• _WORK REQUEST_
In the records below, some lines contain the word "models". Copy each of them.

--- MATERIAL SHOWN Enclosed Below ---

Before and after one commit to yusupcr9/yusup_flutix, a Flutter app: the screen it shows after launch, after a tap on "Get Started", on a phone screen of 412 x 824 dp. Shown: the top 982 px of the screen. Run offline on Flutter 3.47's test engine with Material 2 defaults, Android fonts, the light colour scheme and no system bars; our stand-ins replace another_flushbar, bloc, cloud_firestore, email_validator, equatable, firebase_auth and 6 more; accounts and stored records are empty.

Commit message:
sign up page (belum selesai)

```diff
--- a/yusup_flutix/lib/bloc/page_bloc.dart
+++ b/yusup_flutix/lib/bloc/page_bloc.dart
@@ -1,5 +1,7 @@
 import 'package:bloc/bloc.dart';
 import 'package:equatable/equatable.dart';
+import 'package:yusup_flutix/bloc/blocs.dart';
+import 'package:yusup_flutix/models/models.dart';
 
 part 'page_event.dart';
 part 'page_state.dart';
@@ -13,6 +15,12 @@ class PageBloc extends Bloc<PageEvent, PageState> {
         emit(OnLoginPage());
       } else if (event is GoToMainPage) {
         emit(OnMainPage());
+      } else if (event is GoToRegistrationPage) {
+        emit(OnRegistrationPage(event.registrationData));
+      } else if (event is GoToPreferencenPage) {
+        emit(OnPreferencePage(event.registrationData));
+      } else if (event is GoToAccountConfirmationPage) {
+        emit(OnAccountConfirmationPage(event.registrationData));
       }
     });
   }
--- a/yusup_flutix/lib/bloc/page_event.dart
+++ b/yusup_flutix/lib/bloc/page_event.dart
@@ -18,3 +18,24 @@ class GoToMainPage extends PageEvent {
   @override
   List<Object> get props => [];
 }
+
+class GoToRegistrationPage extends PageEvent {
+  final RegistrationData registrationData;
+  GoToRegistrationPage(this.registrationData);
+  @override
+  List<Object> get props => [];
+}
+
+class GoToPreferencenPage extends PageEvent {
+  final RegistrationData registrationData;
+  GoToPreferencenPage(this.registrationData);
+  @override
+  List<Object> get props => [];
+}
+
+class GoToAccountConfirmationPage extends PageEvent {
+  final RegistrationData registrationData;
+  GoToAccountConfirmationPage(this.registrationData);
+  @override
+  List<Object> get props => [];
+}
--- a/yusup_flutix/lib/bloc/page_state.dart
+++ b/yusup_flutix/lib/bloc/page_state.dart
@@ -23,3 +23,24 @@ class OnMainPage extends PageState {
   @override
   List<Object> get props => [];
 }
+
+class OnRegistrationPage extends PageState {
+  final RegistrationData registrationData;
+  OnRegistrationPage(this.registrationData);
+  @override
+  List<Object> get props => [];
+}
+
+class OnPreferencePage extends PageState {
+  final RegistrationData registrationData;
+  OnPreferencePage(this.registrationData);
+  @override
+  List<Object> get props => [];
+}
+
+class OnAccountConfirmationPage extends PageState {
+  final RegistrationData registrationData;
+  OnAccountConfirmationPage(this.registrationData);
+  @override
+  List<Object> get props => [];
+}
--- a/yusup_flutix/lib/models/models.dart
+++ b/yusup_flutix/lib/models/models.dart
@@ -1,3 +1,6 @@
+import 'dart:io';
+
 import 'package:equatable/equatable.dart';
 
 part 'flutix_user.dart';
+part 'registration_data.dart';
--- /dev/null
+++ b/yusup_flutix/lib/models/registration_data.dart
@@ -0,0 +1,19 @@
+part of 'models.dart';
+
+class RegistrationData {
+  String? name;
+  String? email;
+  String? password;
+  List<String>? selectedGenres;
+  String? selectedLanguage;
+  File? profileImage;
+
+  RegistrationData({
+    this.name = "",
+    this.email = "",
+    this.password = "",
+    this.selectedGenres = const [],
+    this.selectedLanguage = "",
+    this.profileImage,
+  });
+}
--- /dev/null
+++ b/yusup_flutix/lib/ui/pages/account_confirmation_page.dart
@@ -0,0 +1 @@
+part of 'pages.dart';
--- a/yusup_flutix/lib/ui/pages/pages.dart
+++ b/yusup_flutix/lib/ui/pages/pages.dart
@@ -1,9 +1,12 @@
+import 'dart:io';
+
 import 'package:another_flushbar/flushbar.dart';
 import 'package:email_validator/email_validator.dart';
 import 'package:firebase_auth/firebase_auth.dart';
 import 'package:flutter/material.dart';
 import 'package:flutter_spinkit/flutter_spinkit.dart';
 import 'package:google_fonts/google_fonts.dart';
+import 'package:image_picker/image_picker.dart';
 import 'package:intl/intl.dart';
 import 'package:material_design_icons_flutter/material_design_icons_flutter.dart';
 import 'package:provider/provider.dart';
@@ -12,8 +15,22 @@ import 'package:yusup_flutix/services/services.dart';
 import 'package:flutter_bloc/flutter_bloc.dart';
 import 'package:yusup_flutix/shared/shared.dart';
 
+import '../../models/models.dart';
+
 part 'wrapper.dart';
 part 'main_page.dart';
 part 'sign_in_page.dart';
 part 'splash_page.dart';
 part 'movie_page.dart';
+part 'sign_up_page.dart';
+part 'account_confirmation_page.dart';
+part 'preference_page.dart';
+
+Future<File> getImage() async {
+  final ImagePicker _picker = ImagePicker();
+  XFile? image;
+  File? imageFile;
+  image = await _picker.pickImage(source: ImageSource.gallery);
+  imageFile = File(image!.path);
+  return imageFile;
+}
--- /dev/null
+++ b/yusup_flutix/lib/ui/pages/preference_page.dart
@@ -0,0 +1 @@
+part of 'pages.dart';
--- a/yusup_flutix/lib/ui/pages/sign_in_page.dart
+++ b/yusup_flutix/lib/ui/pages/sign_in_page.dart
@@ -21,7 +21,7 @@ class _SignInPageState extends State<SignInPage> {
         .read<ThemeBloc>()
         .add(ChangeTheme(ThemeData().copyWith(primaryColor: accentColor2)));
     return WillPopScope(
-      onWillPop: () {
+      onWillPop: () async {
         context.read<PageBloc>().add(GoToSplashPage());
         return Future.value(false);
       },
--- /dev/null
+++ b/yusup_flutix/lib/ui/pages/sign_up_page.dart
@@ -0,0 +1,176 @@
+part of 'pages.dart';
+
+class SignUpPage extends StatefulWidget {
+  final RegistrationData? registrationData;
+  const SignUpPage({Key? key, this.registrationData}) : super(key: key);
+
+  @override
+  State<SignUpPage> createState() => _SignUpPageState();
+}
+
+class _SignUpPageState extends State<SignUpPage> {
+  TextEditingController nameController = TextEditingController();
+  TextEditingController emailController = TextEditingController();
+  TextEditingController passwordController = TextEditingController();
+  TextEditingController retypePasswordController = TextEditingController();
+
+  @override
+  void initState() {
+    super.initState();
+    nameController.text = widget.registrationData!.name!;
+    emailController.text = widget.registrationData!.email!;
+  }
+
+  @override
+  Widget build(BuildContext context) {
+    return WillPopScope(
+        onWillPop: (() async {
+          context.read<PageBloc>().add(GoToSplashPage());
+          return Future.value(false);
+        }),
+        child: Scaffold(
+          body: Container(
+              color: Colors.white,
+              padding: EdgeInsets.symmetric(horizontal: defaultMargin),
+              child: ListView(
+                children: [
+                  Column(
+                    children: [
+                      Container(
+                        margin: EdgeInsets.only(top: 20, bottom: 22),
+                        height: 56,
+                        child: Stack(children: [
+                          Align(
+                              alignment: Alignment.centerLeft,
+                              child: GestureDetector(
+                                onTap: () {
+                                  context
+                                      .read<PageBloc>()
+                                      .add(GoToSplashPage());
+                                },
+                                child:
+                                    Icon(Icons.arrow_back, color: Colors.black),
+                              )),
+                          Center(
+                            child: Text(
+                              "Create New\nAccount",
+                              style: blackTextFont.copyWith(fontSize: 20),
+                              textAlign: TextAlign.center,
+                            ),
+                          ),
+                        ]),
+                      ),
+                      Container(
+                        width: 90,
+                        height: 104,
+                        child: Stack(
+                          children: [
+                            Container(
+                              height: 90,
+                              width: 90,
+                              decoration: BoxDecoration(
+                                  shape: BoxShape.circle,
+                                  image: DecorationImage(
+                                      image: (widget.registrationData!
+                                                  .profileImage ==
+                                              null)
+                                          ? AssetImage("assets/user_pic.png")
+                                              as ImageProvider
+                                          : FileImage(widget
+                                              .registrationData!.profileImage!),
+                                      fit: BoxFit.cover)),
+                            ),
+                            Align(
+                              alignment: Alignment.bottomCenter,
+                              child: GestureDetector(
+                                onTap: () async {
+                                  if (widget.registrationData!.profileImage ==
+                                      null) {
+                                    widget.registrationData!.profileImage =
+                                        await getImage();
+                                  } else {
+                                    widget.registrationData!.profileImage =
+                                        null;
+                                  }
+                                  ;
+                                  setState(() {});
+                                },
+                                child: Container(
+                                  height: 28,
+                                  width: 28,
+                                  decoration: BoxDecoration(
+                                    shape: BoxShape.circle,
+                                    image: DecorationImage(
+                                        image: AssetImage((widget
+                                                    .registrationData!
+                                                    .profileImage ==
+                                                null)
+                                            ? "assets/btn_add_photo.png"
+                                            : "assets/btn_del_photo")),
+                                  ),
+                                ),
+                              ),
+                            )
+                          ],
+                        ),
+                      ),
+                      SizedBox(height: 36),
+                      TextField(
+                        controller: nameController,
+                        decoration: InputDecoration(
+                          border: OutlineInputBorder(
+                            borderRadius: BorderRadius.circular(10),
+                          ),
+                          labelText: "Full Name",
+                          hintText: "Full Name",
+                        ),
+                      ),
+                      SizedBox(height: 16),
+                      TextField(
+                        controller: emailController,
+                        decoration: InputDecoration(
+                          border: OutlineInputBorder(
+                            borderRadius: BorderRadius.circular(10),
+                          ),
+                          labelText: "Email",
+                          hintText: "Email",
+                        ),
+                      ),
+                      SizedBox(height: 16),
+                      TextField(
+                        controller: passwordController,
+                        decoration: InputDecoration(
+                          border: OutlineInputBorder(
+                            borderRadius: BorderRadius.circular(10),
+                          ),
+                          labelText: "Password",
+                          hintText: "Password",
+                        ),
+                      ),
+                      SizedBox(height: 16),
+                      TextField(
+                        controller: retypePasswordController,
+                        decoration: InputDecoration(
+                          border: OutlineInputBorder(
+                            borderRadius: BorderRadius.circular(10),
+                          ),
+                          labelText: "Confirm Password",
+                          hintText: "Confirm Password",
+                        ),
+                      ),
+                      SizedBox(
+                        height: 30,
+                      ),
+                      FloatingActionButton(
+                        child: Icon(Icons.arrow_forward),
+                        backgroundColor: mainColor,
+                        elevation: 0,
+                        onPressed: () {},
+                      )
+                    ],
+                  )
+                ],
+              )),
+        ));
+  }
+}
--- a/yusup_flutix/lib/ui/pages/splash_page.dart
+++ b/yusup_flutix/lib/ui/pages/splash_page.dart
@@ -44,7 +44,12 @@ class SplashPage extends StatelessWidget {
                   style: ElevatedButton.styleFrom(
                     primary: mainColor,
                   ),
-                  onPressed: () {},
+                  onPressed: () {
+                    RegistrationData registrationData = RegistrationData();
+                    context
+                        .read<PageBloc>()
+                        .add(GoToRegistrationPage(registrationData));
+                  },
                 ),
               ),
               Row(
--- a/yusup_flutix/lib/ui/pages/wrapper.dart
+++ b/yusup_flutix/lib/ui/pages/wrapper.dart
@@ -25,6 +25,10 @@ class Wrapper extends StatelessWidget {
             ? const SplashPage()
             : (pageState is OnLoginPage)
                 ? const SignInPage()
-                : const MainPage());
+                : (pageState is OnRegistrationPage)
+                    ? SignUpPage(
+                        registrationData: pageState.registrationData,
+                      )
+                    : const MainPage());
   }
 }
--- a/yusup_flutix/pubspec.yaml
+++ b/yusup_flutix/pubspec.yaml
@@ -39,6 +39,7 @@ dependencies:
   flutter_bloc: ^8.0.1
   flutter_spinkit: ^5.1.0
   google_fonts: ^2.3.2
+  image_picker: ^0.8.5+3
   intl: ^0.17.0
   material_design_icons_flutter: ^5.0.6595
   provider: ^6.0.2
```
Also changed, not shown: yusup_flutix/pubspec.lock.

--- End of Enclosed MATERIAL SHOWN ---

• _YOUR RESPONSE_
+import 'package:yusup_flutix/models/models.dart';
--- a/yusup_flutix/lib/models/models.dart
+++ b/yusup_flutix/lib/models/models.dart
+++ b/yusup_flutix/lib/models/registration_data.dart
+part of 'models.dart';
+import '../../models/models.dart';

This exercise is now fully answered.